After days of public outrage following his decision to publish an op-ed by Senator Tom Cotton to "Send In The Troops" on June 3 to "restore order" in the United States, New York Times Editorial Page Editor James Bennet resigned Sunday.
In a statement, the paper did not explain the reasons for his resignation, but in his own column on June 4, Bennet acknowledged that the decision "angered many readers." And while he also said that he "strongly opposed" Cotton's opinion and was "personally fearful" about militarizing American streets with federal troops, he said he defended the decision, "because we’ve committed to Times readers to provide a debate on important questions like this. It would undermine the integrity and independence of The New York Times if we only published views that editors like me agreed with, and it would betray what I think of as our fundamental purpose — not to tell you what to think, but to help you think for yourself."
On the following day, June 5, the paper added a 325-word editor's note acknowledging public criticism and that the decision to publish Cotton's column "fell short of our standards and should not have been published."

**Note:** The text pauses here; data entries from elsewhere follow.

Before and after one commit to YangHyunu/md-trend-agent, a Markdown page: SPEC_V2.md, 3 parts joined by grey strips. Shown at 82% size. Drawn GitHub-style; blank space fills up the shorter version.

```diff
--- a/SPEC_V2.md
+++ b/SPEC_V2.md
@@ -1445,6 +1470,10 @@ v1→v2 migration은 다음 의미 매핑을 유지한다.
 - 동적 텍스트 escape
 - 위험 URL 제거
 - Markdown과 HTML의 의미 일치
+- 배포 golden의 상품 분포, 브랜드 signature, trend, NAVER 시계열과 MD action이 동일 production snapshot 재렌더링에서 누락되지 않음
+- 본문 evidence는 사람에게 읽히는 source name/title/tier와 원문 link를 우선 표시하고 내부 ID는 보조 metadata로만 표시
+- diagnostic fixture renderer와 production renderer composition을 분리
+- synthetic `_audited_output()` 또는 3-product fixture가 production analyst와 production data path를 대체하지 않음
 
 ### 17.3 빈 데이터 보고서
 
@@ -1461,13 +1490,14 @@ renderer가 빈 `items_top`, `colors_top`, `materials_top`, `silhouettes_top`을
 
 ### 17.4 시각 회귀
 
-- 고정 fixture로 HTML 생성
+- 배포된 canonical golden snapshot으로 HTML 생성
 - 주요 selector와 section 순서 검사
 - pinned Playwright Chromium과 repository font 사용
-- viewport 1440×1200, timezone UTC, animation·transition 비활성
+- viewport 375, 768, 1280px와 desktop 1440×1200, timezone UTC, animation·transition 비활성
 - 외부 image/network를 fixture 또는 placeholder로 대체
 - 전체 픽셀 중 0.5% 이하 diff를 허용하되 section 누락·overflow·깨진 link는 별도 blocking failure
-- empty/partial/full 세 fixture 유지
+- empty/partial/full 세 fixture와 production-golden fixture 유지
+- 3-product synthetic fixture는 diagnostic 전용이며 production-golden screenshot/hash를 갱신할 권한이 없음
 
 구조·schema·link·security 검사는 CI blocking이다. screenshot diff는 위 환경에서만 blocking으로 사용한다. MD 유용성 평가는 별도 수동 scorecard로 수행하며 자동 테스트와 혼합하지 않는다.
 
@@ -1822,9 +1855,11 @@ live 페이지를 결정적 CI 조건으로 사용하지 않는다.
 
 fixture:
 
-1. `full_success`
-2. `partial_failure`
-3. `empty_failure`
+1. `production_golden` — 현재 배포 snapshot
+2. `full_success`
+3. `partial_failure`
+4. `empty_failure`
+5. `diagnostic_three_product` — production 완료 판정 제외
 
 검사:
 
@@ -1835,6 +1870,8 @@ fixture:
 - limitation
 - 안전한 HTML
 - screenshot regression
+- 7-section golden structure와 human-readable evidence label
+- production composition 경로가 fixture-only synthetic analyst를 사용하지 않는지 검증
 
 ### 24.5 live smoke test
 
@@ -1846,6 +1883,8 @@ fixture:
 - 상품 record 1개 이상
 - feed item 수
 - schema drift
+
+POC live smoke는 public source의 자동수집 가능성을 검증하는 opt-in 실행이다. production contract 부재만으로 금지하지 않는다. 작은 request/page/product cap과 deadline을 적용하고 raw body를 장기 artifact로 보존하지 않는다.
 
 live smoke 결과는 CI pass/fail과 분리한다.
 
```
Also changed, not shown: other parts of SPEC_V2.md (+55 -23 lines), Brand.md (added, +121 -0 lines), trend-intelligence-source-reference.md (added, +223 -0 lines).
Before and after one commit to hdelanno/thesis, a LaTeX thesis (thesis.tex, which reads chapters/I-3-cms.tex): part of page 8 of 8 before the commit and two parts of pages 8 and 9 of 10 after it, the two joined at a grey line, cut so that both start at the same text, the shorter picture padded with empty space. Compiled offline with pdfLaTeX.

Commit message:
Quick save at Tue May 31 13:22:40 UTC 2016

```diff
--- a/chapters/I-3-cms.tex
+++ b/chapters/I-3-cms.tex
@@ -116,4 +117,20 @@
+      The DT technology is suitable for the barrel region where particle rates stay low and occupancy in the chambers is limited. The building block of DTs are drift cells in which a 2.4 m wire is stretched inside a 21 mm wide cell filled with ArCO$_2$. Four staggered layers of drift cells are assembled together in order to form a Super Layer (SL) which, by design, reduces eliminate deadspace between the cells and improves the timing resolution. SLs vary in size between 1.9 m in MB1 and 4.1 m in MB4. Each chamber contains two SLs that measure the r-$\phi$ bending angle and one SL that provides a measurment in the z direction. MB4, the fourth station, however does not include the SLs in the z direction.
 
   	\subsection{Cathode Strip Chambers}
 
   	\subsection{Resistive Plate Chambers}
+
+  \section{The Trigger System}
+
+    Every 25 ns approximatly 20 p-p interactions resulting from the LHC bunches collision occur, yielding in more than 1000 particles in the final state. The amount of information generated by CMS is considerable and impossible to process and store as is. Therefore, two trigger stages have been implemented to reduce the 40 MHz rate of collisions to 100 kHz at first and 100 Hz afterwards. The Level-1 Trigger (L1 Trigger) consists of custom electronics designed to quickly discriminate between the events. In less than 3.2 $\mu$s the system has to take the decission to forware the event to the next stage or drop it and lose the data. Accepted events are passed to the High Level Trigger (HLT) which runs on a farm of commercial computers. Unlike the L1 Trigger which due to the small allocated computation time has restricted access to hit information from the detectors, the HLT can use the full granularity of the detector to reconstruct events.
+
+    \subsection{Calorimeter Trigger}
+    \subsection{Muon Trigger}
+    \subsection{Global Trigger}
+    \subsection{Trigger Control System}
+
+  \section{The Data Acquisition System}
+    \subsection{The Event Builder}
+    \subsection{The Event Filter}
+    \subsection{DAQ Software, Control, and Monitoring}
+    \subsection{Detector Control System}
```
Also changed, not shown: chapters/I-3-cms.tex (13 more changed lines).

Bennet, who became the paper's editorial page editor in 2016, was replaced by Katie Kingsbury, who will serve as acting editorial page editor "through the November election."